Austin Meadows was sidelined for half a season with hamstring issues, but showed off some strong hitting in West Virginia when he returned.

First Pitch: Evaluating the Pirates Farm System at the Half Way Mark

The mid-season articles for MLB teams usually come out around the All-Star break in early July, even though the real half-way point is actually the end of June. For minor leagues, the season is only five months, which means the half-way mark is right after the draft, in the middle of June. There’s not a lot that really changes with most players in that time, but the mid-season point does provide a large enough sample size that we can evaluate how things are going in the farm system.

Today we released our mid-season top 20 prospects, which is something we always do after the MLB draft to show where the new guys rank. This also served as an update with Gregory Polanco no longer at the top of the list. The release of the list also gives the opportunity to evaluate how things are going with the Pirates’ system this year.

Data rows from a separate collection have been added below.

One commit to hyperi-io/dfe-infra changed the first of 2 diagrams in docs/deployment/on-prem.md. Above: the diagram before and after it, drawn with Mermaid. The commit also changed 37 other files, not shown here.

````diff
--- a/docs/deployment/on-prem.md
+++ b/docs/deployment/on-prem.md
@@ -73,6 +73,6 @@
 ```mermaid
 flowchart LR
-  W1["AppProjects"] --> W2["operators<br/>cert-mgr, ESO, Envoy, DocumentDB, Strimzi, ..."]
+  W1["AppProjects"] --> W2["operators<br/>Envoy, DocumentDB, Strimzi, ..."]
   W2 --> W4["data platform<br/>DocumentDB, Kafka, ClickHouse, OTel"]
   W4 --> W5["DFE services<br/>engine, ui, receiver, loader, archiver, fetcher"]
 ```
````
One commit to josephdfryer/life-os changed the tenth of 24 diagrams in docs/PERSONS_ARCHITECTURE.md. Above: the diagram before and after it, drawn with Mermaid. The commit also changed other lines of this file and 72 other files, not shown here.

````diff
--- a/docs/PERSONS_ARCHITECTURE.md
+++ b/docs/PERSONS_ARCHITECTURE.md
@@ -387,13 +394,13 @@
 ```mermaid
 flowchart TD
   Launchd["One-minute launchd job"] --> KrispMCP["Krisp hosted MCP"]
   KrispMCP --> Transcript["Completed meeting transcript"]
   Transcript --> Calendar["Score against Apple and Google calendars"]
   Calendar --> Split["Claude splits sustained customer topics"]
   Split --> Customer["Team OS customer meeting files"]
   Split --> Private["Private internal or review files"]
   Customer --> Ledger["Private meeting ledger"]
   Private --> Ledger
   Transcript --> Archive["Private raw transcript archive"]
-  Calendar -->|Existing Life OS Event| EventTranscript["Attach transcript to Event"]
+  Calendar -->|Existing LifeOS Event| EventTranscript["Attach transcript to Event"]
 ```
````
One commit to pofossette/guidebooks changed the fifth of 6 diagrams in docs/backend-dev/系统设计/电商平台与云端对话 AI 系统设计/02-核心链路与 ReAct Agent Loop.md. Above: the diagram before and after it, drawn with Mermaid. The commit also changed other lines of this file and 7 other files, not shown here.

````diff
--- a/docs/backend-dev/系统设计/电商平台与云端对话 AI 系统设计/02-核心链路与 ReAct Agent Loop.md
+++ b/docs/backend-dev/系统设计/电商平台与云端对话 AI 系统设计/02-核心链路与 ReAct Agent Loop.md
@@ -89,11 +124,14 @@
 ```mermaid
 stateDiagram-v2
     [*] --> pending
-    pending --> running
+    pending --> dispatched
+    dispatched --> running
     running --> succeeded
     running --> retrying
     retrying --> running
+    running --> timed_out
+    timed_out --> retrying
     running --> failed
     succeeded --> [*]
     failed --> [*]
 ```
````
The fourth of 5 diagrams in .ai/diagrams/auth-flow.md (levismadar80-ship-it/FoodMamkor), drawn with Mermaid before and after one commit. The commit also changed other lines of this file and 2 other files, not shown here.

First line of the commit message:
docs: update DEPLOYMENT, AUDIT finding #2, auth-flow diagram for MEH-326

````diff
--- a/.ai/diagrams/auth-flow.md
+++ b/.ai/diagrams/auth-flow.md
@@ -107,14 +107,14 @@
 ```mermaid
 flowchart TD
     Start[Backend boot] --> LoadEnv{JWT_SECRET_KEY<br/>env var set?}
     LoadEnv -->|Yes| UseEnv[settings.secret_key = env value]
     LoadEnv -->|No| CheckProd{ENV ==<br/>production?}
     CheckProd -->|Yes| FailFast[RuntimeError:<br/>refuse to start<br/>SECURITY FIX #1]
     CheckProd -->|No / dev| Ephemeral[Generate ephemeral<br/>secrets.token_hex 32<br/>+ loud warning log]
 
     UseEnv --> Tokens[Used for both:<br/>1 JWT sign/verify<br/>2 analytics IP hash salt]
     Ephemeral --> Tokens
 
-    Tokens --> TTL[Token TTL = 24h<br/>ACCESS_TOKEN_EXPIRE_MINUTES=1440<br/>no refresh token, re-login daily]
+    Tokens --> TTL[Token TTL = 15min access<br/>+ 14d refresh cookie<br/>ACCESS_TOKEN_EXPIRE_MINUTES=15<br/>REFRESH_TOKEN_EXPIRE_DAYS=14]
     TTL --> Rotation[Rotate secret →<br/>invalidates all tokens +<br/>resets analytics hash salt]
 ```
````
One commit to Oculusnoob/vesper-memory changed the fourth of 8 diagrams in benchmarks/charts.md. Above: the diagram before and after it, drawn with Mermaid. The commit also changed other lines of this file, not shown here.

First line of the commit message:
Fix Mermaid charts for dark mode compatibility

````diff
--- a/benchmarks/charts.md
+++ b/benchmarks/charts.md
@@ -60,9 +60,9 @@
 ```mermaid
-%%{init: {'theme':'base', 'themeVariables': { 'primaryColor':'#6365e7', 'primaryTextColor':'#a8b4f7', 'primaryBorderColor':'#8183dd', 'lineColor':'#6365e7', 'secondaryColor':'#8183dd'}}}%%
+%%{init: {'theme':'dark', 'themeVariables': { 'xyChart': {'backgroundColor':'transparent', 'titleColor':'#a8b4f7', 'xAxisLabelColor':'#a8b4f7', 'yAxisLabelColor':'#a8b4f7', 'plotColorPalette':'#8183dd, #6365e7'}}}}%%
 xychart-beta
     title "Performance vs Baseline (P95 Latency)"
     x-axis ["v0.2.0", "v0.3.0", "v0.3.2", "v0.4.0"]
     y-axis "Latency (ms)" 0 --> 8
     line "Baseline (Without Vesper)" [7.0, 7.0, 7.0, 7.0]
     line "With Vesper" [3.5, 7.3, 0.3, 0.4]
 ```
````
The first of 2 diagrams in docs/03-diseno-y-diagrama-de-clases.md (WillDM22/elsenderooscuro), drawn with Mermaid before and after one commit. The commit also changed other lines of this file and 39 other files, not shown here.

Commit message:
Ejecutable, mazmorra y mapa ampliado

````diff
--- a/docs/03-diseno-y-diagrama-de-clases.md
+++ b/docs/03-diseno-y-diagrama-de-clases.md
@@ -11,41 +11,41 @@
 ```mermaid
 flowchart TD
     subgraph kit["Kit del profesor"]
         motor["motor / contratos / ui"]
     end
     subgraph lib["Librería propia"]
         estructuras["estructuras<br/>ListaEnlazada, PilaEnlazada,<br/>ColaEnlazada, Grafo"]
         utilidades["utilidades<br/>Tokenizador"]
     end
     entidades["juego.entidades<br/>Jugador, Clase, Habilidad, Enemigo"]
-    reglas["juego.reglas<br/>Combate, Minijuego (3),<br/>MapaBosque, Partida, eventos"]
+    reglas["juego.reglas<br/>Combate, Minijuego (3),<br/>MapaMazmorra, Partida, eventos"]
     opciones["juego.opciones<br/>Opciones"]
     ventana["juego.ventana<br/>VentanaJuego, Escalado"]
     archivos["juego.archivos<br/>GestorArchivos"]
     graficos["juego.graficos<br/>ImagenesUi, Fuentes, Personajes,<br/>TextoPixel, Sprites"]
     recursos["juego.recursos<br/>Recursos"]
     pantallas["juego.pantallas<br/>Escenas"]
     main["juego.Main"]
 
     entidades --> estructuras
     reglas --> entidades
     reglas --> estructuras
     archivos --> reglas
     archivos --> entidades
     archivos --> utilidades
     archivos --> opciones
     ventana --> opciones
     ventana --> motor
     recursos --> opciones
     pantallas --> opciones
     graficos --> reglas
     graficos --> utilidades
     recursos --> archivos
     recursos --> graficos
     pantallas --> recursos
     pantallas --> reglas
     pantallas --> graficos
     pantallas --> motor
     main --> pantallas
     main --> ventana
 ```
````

There have been two major themes in the farm system in 2014: injuries and Polanco. The amount of injuries have been staggering. Jameson Taillon and Clay Holmes both had Tommy John surgery. Duke Welker isn’t on the same level as those two, but also joined that list. Austin Meadows has been dealing with a hamstring injury, and hasn’t made his 2014 debut yet. Harold Ramirez missed time with a hamstring injury, and Barrett Barnes is still out with a hamstring injury. Luis Heredia missed two months with shoulder soreness. Reese McGuire missed a few weeks with a groin contusion. Tyler Glasnow missed the first three weeks of the season after being set back in Spring Training with a bad back. Andrew Lambo is currently out for six to eight weeks after having thumb surgery.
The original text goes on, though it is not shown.